New Search

If you are not happy with the results below please do another search

7 search results for:

2

The A.H.C.I.: A Horological United Nations Including Russian And Ukrainian Artists

The A.H.C.I. (Academy of Independent Horological Creators) is a group in which diversity is not only accepted, but truly rules.
Nowhere is this better exemplified than the friendship between Russian Konstantin Chaykin and Ukrainian Valerii Danevych, two artists peacefully co-existing in goodwill and appreciation to produce their high expressions of art side-by-side.

4

Why Independent Russian Watchmaker Konstantin Chaykin Is A Movie Star

Konstantin Chaykin, the Wonderboy Russian Watchmaker – my name for him, hopefully he doesn’t mind – is a serious contender for being crowned one of the most progressive and talented watchmakers alive right now.

Previous models like the Levitas, Lunokhod, and his incredible clock creations that feature Jewish and Islamic calendars show that he is both creative and a top-notch complication specialist.

With his most recent creation, the aptly named Cinema watch, he stumped and astounded me with a creative direction that did not leave me wanting.
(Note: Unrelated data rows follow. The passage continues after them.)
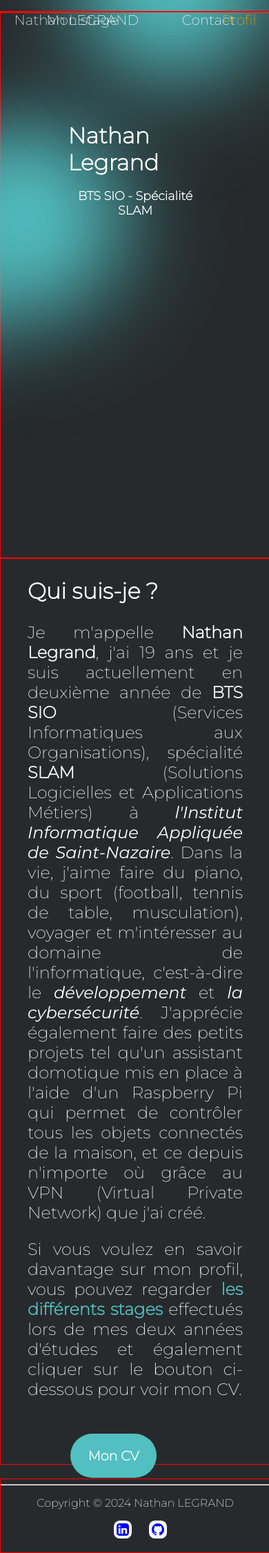
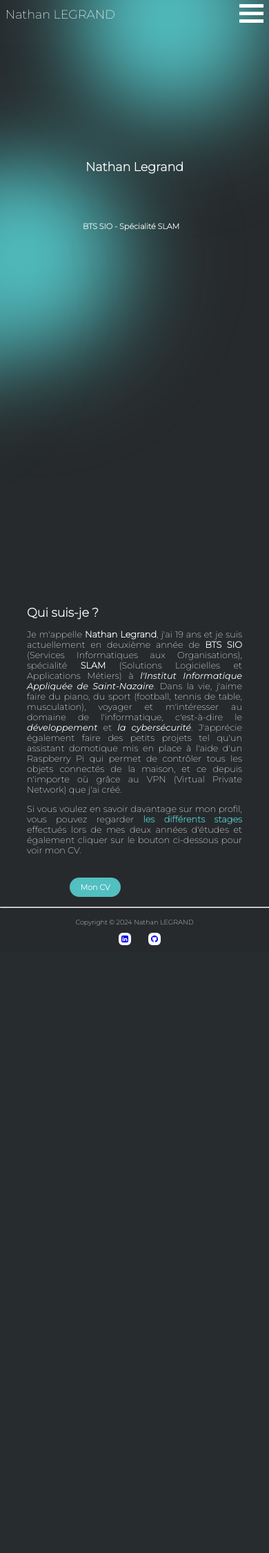
Before and after one commit to NathanLegrand57/Ancienne_version_portfolio, a PHP site: page / in a window 390 px wide. Shown: the whole page at 69% size. After the commit the page ends 1370 px from the top, so only its background shows below. Run offline with PHP 8.4, Linux system fonts and the light colour scheme; some libraries are stand-ins or nearby versions.

Commit message:
Finalisation responsive page index

```diff
--- a/css/footer.css
+++ b/css/footer.css
@@ -64,13 +64,40 @@ footer a {
 @media (max-width: 1440px) {}
 
 /* lg */
-@media (max-width: 1024px) {}
+@media (max-width: 1024px) {
+    footer p {
+        font-size: 0.8rem;
+    }
+
+    svg {
+        width: 14px;
+        height: 14px;
+    }
+}
 
 /* md */
-@media (max-width: 768px) {}
+@media (max-width: 768px) {
+    footer p {
+        font-size: 0.7rem;
+    }
+
+    svg {
+        width: 12px;
+        height: 12px;
+    }
+}
 
 /* sm */
 @media (max-width: 640px) {}
 
 /* xs */
-@media (max-width: 475px) {}
+@media (max-width: 475px) {
+    footer p {
+        font-size: 0.6rem;
+    }
+
+    svg {
+        width: 10px;
+        height: 10px;
+    }
+}
--- a/css/index.css
+++ b/css/index.css
@@ -2,6 +2,7 @@ body {
   width: 100%;
   overflow-x: hidden;
 }
+
 
 /* Navbar */
 
@@ -200,7 +201,7 @@ body {
   }
 
   .presentation {
-    width: 80%;
+    width: 60%;
   }
 
   .presentation h2 {
@@ -234,17 +235,115 @@ body {
     font-size: 1.1rem;
   }
 
+  .presentation {
+    width: 80%;
+  }
+
+  .presentation h2 {
+    font-size: 1.5rem;
+  }
+
+  .presentation p {
+    font-size: 1.2rem;
+  }
+
+  #p2_presentation {
+    margin-bottom: 40px;
+  }
+
+  #CV {
+    font-size: 1rem;
+    padding: 15px 25px;
+  }
+
 
 }
 
 /* md */
-@media (max-width: 768px) {}
+@media (max-width: 768px) {
+  .presentation h2 {
+    font-size: 1.2rem;
+  }
+
+  .presentation p {
+    font-size: 1rem;
+  }
+
+  #p2_presentation {
+    margin-bottom: 35px;
+  }
+
+  #CV {
+    font-size: 0.8rem;
+    padding: 10px 20px;
+  }
+}
 
 /* sm */
-@media (max-width: 640px) {}
+@media (max-width: 640px) {
+  .container3 h1 {
+    font-size: 1.5rem;
+  }
+
+  .container3 p {
+    font-size: 0.8rem;
+    transform: translate(-77px, 0px);
+  }
+
+  .presentation {
+    width: 80%;
+  }
+
+  .presentation h2 {
+    font-size: 1.3rem;
+  }
+
+  .presentation p {
+    font-size: 1rem;
+  }
+
+  #p2_presentation {
+    margin-bottom: 40px;
+  }
+
+  #CV {
+    font-size: 0.8rem;
+    padding: 10px 20px;
+  }
+}
 
 /* xs */
-@media (max-width: 475px) {}
+@media (max-width: 475px) {
+  .container3 h1 {
+    font-size: 1.1rem;
+  }
+
+  .container3 p {
+    font-size: 0.7rem;
+    transform: translate(-75px, 0px);
+  }
+
+  .presentation {
+    width: 80%;
+  }
+
+  .presentation h2 {
+    font-size: 1.1rem;
+  }
+
+  .presentation p {
+    font-size: 0.8rem;
+  }
+
+  #p2_presentation {
+    margin-bottom: 35px;
+  }
+
+  #CV {
+    font-size: 0.7rem;
+    padding: 7px 15px;
+  }
+}
 
 /* @media screen and (max-width: 1300px) {
 
--- a/css/navbar.css
+++ b/css/navbar.css
@@ -55,7 +55,7 @@ body {
 #accueil,
 #stage {
   position: absolute;
-  top: 30%;
+  margin-top: 15px;
 }
 
 #accueil {
@@ -82,7 +82,7 @@ body {
   max-width: 2360px;
   margin-left: auto;
   margin-right: auto;
-  border: solid 1px red;
+  /* border: solid 1px red; */
 }
 
 @media (max-width: 1920px) {
@@ -147,12 +147,16 @@ body {
     font-size: 1.25rem;
   }
 
-  #nom_navbar {
-    left: 5%;
+  #accueil {
+    right: 300px;
   }
 
-  #accueil {
-    right: 5%;
+  #stage {
+    right: 140px;
+  }
+
+  #contact {
+    right: 10px;
   }
 
 
@@ -163,12 +167,117 @@ body {
   .responsive {
     max-width: 640px;
   }
+
+  .navbar {
+    padding-top: 25px;
+  }
+
+  #nom_navbar {
+    margin-top: -15px;
+  }
+
+  .navbar a::after {
+    display: none;
+  }
+
+  #def_navbar {
+    display: none;
+  }
+
+  #responsive_nav {
+    display: block;
+    overflow: hidden;
+    background: #505050;
+    height: 0;
+    list-style-type: none;
+    padding-left: 0;
+    -webkit-transition: linear 1s;
+    transition: linear 1s;
+  }
+
+  #responsive_nav.open {
+    height: auto;
+    -webkit-transition: linear 1s;
+    transition: linear 1s;
+  }
+
+  #responsive_nav li {
+    float: none;
+    text-align: left;
+    text-decoration: none;
+    width: 100%;
+    margin: 0;
+    -webkit-transition: linear 1s;
+    transition: linear 1s;
+  }
+
+  #responsive_nav li:hover {
+    background-color: #272a2c;
+  }
+
+  #responsive_nav li a {
+    text-decoration: none;
+    color: white;
+    padding: 10px;
+    border-bottom: 1px solid white;
+    display: block;
+    margin: 0;
+    -webkit-transition: linear 1s;
+    transition: linear 1s;
+  }
+
+  #contain {
+    display: inline-block;
+    cursor: pointer;
+    position: absolute;
+    right: 2%;
+    top: 0;
+  }
+
+  .bar1,
+  .bar2,
+  .bar3 {
+    width: 35px;
+    height: 5px;
+    background-color: white;
+    margin: 6px 0;
+    transition: 0.2s;
+  }
+
+  .change .bar1 {
+    -webkit-transform: rotate(-45deg) translate(-9px, 6px);
+    transform: rotate(-45deg) translate(-9px, 6px);
+  }
+
+  .change .bar2 {
+    opacity: 0;
+  }
+
+  .change .bar3 {
+    -webkit-transform: rotate(45deg) translate(-8px, -8px);
+    transform: rotate(45deg) translate(-8px, -8px);
+  }
+
+  .hover .bar1 {
+    background-color: red;
+  }
+
+  .hover .bar2 {
+    background-color: red;
+  }
+
+  .hover .bar3 {
+    background-color: red;
+  }
 }
 
 /* sm */
 @media (max-width: 640px) {
   .responsive {
     max-width: 475px;
+  }
+  #nom_navbar {
+    font-size: 1.1rem;
   }
 }
 
--- a/index.php
+++ b/index.php
@@ -10,7 +10,6 @@
 </head>
 
 <body>
-    <p id="top_page"></p>
     <?php
     require("navbar.php");
     ?>
@@ -24,6 +23,7 @@
             <p>BTS SIO - Spécialité SLAM</p>
         </div>
     </div>
+
     <div class="presentation_container responsive">
 
         <div class="presentation ">
```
The Cinema features an animation, or more correctly, stop motion recording of a horse at full gallop.

The mechanism used to create said animation? Why that would be his own miniaturized version of Eadweard Muybridge’s Zoopraxiscope. (One of the most awesome names for any machine ever; it even rivals one of my own wordinations!)

5

The Radio Room: Russian Watches In Action (And How The Titanic Changed Everything)

Here is something a little different that was sparked by disaster and created a legacy, especially in Russia, with regard to the design of clocks and watches in telegraph and radio rooms ever since.

The year is 1912 and it’s a cold April night as the Titanic speeds its way through iceberg-infested waters in the north Atlantic. I’m sure you all see where this is going so I will spare you further James Cameron-esque imagery and simply remind you that tragedy struck the luxury liner in the form of an iceberg, dooming what was thought to be an “unsinkable” ship.

Thousands of lives were lost needlessly and not simply because the ship sank; many factors aided in making that night a true tragedy instead of simply a failed voyage. One of those factors was communication and the complete lack of regulation over an international system.

That night there were huge amounts of chatter over the radio waves, and as the Titanic sent out its distress signal she found it hard to get through to other ships. The ones that it did get through to were either too far or too late.

Because of the ice, a few ships simply couldn’t come without risking their own hulls. In the aftermath of investigations that followed, it was found that poor (or nonexistent) regulation over the use of radio signals, especially those at sea, were partially to blame.